Daniel Frederick as Rat along with Sean Close as Mole craft the heart of the show with a warm and charming friendship duo that leads the way. Their friendship seems real, with animal characteristics delicately adding to, but never distracting from, the charm and believability of the portrayal. Sidekicks range from Badger (Jake Blouch), who wisely befriends and supports the pair, along with adding a bit of gypsy guitar music to the mix, to Toad (Khris Davis), who ardently and conceitedly leads them to an inadvertent, life changing, adventure. Blouch is genuine and warm, and believably Badger.

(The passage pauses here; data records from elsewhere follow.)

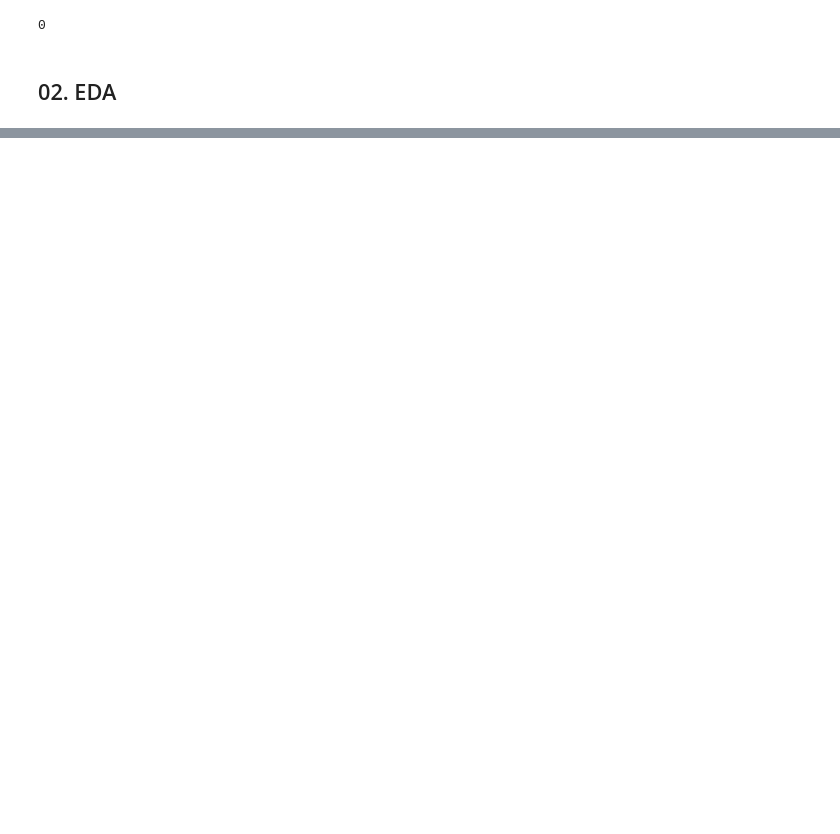
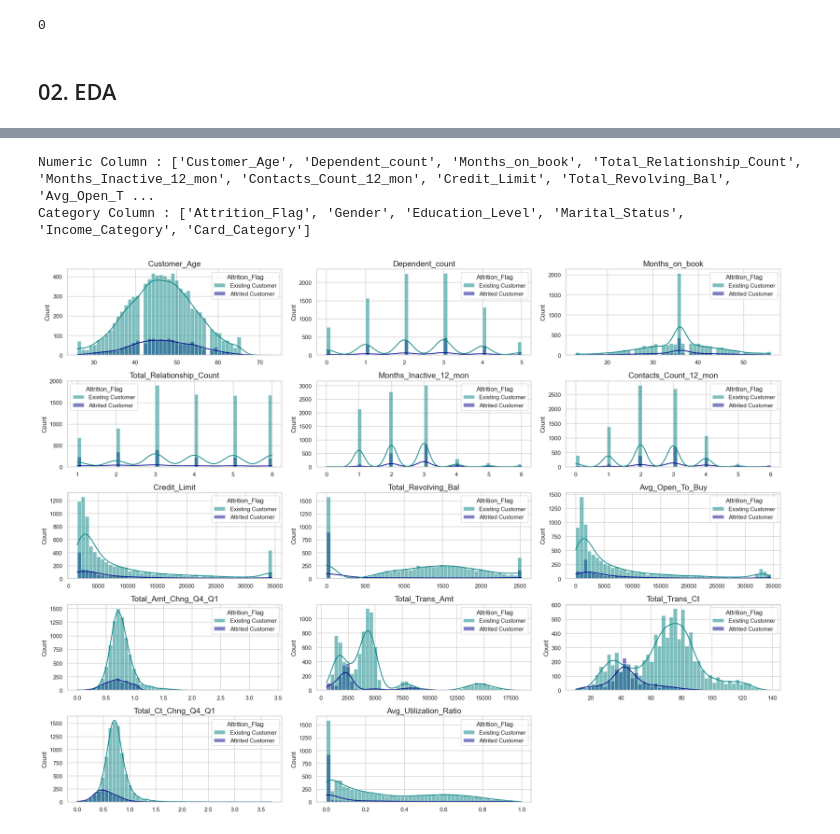
Before and after one commit to ediashta/ftds-020-final-project, a Jupyter notebook: h8dsft_final-project_ediashta.ipynb, the cells around one changed output, grey strips where cells are left out. Saved outputs shown, nothing was run; the diff lists cells and outputs as text; code cells hidden in the pictures; blank space fills up the shorter version.

```diff
--- a/h8dsft_final-project_ediashta.ipynb
+++ b/h8dsft_final-project_ediashta.ipynb
@@ -96,0 +126,56 @@ bank_df.duplicated().sum()
+# %%
+#separate numeric and category column
+num_col = bank_df.select_dtypes(include=np.number).columns.tolist()
+cat_col = bank_df.select_dtypes(include=object).columns.tolist()
+
+print(f'Numeric Column : {num_col}')
+print(f'Category Column : {cat_col}')
+# %% [output]
+Numeric Column : ['Customer_Age', 'Dependent_count', 'Months_on_book', 'Total_Relationship_Count', 'Months_Inactive_12_mon', 'Contacts_Count_12_mon', 'Credit_Limit', 'Total_Revolving_Bal', 'Avg_Open_T ...
+Category Column : ['Attrition_Flag', 'Gender', 'Education_Level', 'Marital_Status', 'Income_Category', 'Card_Category']
+# %%
+#set plot style
+sns.set(style="whitegrid")
+palette=["teal", "darkblue"]
+
+#define hist plot function
+def hist_plot(column, loc, row, axs):
+    ax = sns.histplot(data=bank_df, x=column, ax=axs[loc,row], kde=True, bins=50, palette=palette, hue="Attrition_Flag")
+    ax.set_title(column, fontsize=15)
+    ax.set(xlabel=None)
+
+#define count plot function
+def count_plot(column, loc, row, axs):
+    if column != "Attrition_Flag":
+        ax = sns.countplot(data=bank_df, x=column, ax=axs[loc,row], palette=palette, hue="Attrition_Flag", alpha=0.7)
+    else:
+        ax = sns.countplot(data=bank_df, x=column, ax=axs[loc,row], palette=palette, alpha=0.7)
+
+    ax.tick_params(axis="x", rotation=15)
+    ax.set_title(column, fontsize=15)
+    ax.set(xlabel=None)
+
+#define boxplot
+def box_plot(column, loc, row, axs):
+    ax = sns.boxplot(data=bank_df, x=column, ax=axs[loc,row], palette=palette, hue="Attrition_Flag", fliersize=3, boxprops=dict(alpha=.7))
+    ax.set_title(column, fontsize=15)
+    ax.set(xlabel=None)
+# %%
+#loop num_col
+fig, axs = plt.subplots(5,3, figsize=(20,15))
+for i,x in enumerate(num_col):
+    if i < 3:
+        hist_plot(x, 0, i, axs)
+    elif i < 6:
+        hist_plot(x, 1, i-3, axs)
+    elif i < 9:
+        hist_plot(x, 2, i-6, axs)
+    elif i < 12:
+        hist_plot(x, 3, i-9, axs)
+    elif i < 15:
+        hist_plot(x, 4, i-12, axs)
+
+axs[4,2].set_axis_off()
+fig.tight_layout()
+# %% [output]
+[figure, added]
```
Also changed, not shown: parts of 34 cells of this notebook.
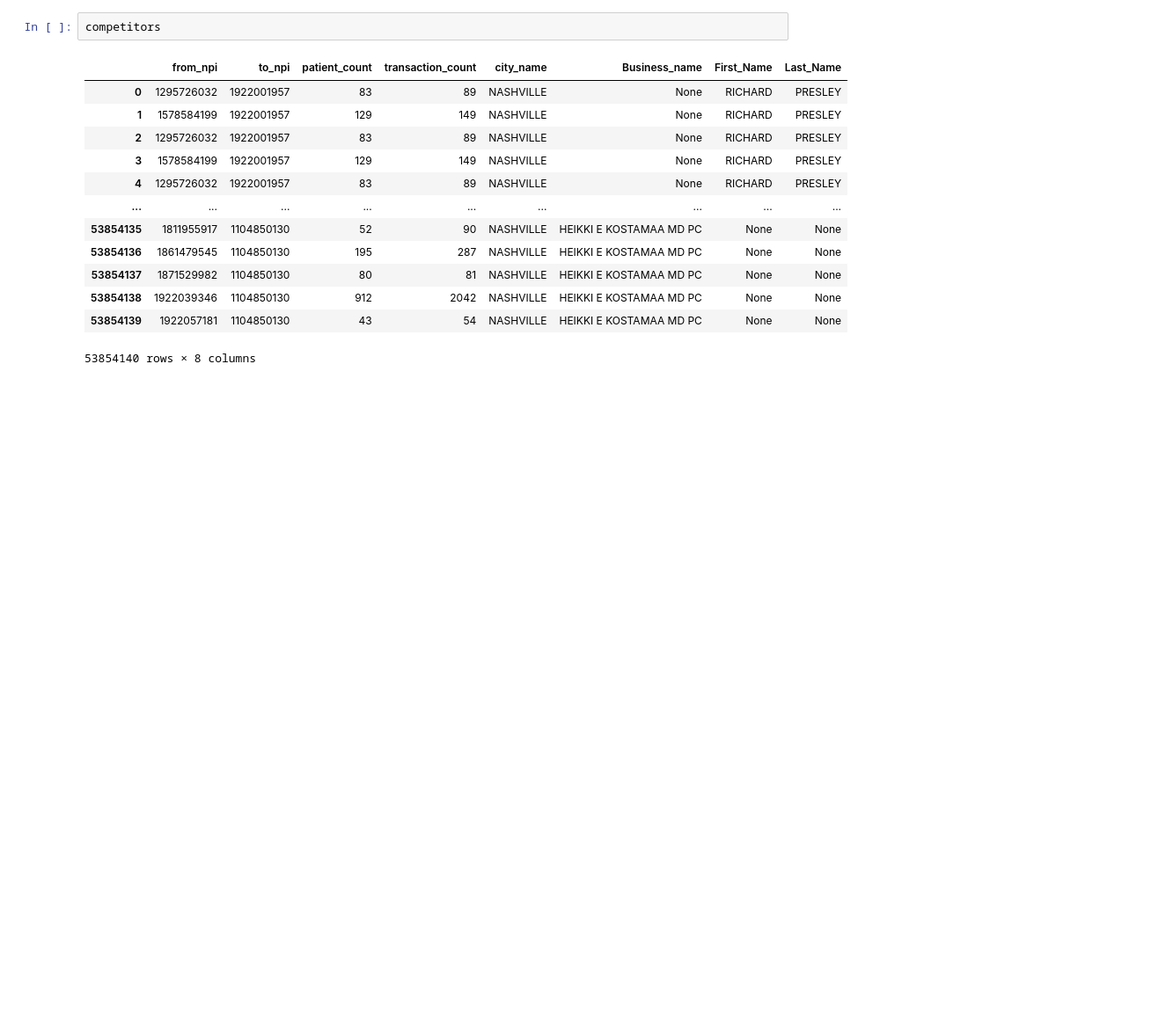
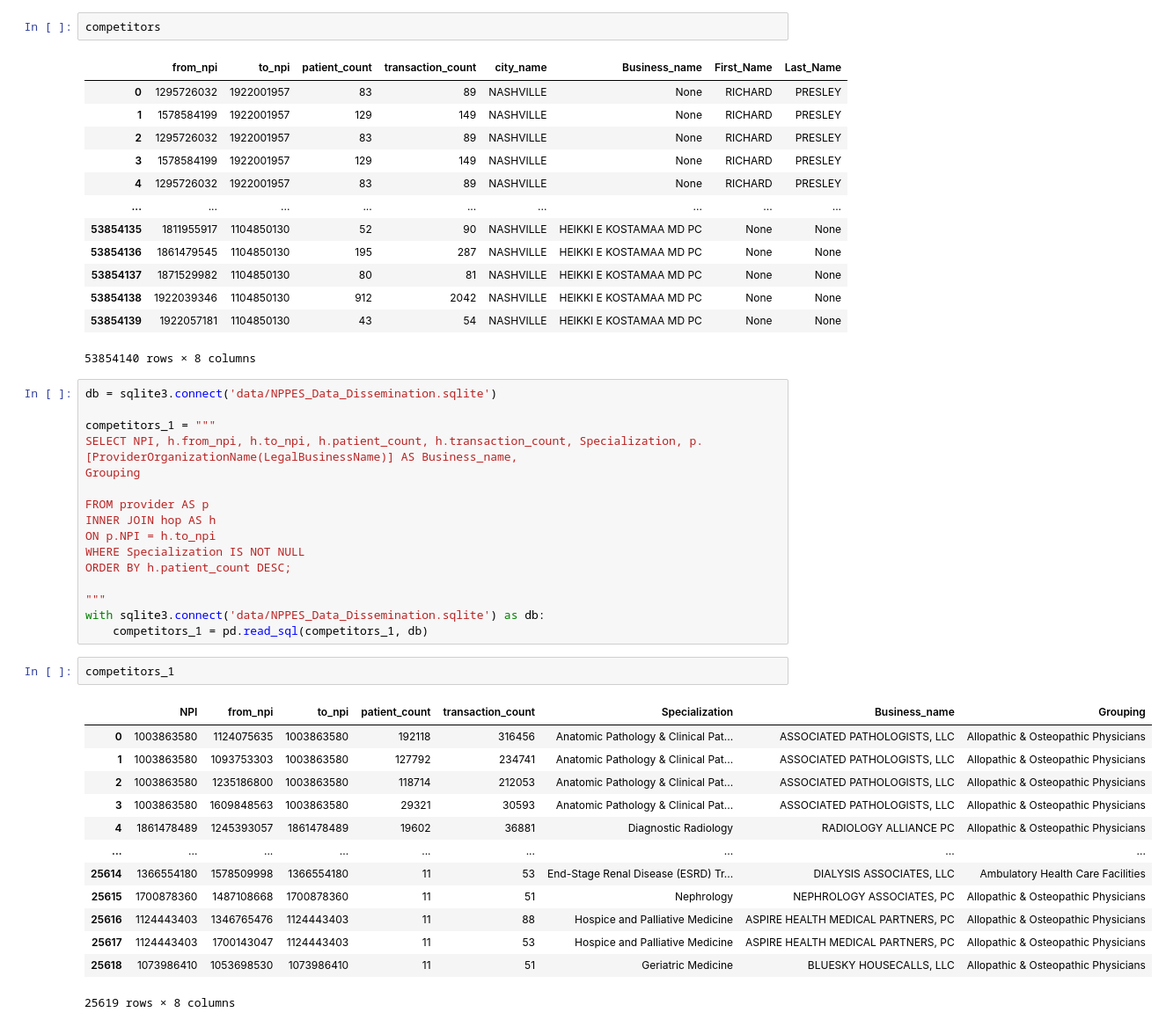
Before and after one commit to nss-data-science-cohort-6/hop_team-double-eagle-ii, a Jupyter notebook: Analysis_AC.ipynb, the cells around one changed output. Shown at 88% size. Saved outputs shown, nothing was run; the diff lists cells and outputs as text; blank space fills up the shorter version.

```diff
--- a/Analysis_AC.ipynb
+++ b/Analysis_AC.ipynb
@@ -89,3 +174,35 @@ competitors
 | 53854138 | 1922039346 | 1104850130 | 912 | 2042 | NASHVILLE | HEIKKI E KOSTAMAA MD PC | None | None |
 | 53854139 | 1922057181 | 1104850130 | 43 | 54 | NASHVILLE | HEIKKI E KOSTAMAA MD PC | None | None |
 53854140 rows × 8 columns
+# %%
+db = sqlite3.connect('data/NPPES_Data_Dissemination.sqlite')
+
+competitors_1 = """
+SELECT NPI, h.from_npi, h.to_npi, h.patient_count, h.transaction_count, Specialization, p.[ProviderOrganizationName(LegalBusinessName)] AS Business_name,
+Grouping
+
+FROM provider AS p
+INNER JOIN hop AS h
+ON p.NPI = h.to_npi
+WHERE Specialization IS NOT NULL
+ORDER BY h.patient_count DESC;
+
+"""
+with sqlite3.connect('data/NPPES_Data_Dissemination.sqlite') as db:
+    competitors_1 = pd.read_sql(competitors_1, db)
+# %%
+competitors_1
+# %% [output]
+|  | NPI | from_npi | to_npi | patient_count | transaction_count | Specialization | Business_name | Grouping |
+| 0 | 1003863580 | 1124075635 | 1003863580 | 192118 | 316456 | Anatomic Pathology & Clinical Pat... | ASSOCIATED PATHOLOGISTS, LLC | Allopathic & Osteopathic Physicians |
+| 1 | 1003863580 | 1093753303 | 1003863580 | 127792 | 234741 | Anatomic Pathology & Clinical Pat... | ASSOCIATED PATHOLOGISTS, LLC | Allopathic & Osteopathic Physicians |
+| 2 | 1003863580 | 1235186800 | 1003863580 | 118714 | 212053 | Anatomic Pathology & Clinical Pat... | ASSOCIATED PATHOLOGISTS, LLC | Allopathic & Osteopathic Physicians |
+| 3 | 1003863580 | 1609848563 | 1003863580 | 29321 | 30593 | Anatomic Pathology & Clinical Pat... | ASSOCIATED PATHOLOGISTS, LLC | Allopathic & Osteopathic Physicians |
+| 4 | 1861478489 | 1245393057 | 1861478489 | 19602 | 36881 | Diagnostic Radiology | RADIOLOGY ALLIANCE PC | Allopathic & Osteopathic Physicians |
+| ... | ... | ... | ... | ... | ... | ... | ... | ... |
+| 25614 | 1366554180 | 1578509998 | 1366554180 | 11 | 53 | End-Stage Renal Disease (ESRD) Tr... | DIALYSIS ASSOCIATES, LLC | Ambulatory Health Care Facilities |
+| 25615 | 1700878360 | 1487108668 | 1700878360 | 11 | 51 | Nephrology | NEPHROLOGY ASSOCIATES, PC | Allopathic & Osteopathic Physicians |
+| 25616 | 1124443403 | 1346765476 | 1124443403 | 11 | 88 | Hospice and Palliative Medicine | ASPIRE HEALTH MEDICAL PARTNERS, PC | Allopathic & Osteopathic Physicians |
+| 25617 | 1124443403 | 1700143047 | 1124443403 | 11 | 53 | Hospice and Palliative Medicine | ASPIRE HEALTH MEDICAL PARTNERS, PC | Allopathic & Osteopathic Physicians |
+| 25618 | 1073986410 | 1053698530 | 1073986410 | 11 | 51 | Geriatric Medicine | BLUESKY HOUSECALLS, LLC | Allopathic & Osteopathic Physicians |
+25619 rows × 8 columns
```
Also changed, not shown: parts of 10 cells of this notebook.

Davis bubbles, smiles, croaks, leaps, and schemes his way through Toad, adding defining throat bloatings to be more toadish. Otter (Jamison Foreman) makes a special music of his own on multiple instruments, along with providing music direction and multiple charming characters. Sean Bradley plays, among other characters, a downtrodden horse named Albert as a sympathetic mix of Eeyore and Forrest Gump. Lee Minora and Brendan Norton enliven the stage with a range of characters and accents, songs and dances and even a bit of, always humorous, cross-dressing. Weaseling their way about the cast, in multiple roles, are Josh Carpenter and Craig Patrick O’Brien, who bespeak weasels from head to toe.
The skilled hand of Alexander Burns, the director, makes mountains and molehills, using trap doors, an unconventional and unusually small stage space, lighting, music, and performers. Not one moment of the production wavers or disillusions. An assortment of accents represents varying social classes and regions of the British Isles. By the end, the audience is surprised to realize that there is not a London street waiting outside, but rather the charming cobblestones of Germantown Avenue.
Don’t be fooled by the title, this is a family event, with something for every age. This is not just a children’s story. The script contains rich language, social commentary, told through a lens of childlike whimsy, and wholly engaging characters. The message of true friendship in an uncertain world shines through.
Hop, burrow, swim, waddle, scamper or scurry in for a tasty holiday treat to delight the entire family.
THE WIND IN THE WILLOWS
by Kenneth Grahame
Adapted for the Stage by Alan Bennett
Directed by Alexander Burns
December 11, 2013 – January 4, 2014
Quintessence Theatre Group
The Sedgwick Theater
7137 Germantown Avenue
Philadelphia, PA 19119